◆ **EXTRACTED MATERIAL**:

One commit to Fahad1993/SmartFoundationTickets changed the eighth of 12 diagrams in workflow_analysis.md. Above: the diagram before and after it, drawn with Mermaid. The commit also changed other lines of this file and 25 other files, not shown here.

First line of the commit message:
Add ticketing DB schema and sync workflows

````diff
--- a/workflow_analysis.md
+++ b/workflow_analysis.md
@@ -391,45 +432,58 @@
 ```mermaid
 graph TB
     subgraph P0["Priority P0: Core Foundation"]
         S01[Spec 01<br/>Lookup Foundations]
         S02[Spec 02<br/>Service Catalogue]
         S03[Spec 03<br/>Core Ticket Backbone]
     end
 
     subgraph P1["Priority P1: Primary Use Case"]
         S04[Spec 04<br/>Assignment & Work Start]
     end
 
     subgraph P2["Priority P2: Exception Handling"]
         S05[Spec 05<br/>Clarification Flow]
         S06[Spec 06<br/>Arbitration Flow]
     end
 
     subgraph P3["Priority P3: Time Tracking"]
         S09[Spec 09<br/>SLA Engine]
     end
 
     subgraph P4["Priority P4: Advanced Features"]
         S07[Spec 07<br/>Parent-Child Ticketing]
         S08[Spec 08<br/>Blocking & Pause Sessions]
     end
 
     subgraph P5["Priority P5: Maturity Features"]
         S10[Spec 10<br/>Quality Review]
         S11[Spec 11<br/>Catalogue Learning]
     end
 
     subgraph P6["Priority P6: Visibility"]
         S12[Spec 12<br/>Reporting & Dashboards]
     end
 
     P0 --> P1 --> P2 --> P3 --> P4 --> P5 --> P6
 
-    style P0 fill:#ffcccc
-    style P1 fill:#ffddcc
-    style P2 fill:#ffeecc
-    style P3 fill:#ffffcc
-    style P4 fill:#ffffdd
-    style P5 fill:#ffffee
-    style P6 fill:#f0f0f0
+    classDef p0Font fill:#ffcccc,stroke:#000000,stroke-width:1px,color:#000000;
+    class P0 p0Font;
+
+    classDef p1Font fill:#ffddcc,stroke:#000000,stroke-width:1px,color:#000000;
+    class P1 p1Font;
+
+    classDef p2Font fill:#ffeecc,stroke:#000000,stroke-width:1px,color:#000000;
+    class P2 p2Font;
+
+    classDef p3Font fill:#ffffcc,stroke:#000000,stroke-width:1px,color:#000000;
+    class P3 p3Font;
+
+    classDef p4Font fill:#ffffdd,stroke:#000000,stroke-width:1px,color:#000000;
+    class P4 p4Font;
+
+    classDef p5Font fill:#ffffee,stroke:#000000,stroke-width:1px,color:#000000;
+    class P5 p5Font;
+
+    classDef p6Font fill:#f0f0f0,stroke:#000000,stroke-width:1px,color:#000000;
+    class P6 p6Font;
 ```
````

◆ **EXERCISE**:
Gather up the lines containing the word "Spec" from these records and copy them.

◆ **FINISHED TASK**:
         S01[Spec 01<br/>Lookup Foundations]
         S02[Spec 02<br/>Service Catalogue]
         S03[Spec 03<br/>Core Ticket Backbone]
         S04[Spec 04<br/>Assignment & Work Start]
         S05[Spec 05<br/>Clarification Flow]
         S06[Spec 06<br/>Arbitration Flow]
         S09[Spec 09<br/>SLA Engine]
         S07[Spec 07<br/>Parent-Child Ticketing]
         S08[Spec 08<br/>Blocking & Pause Sessions]
         S10[Spec 10<br/>Quality Review]
         S11[Spec 11<br/>Catalogue Learning]
         S12[Spec 12<br/>Reporting & Dashboards]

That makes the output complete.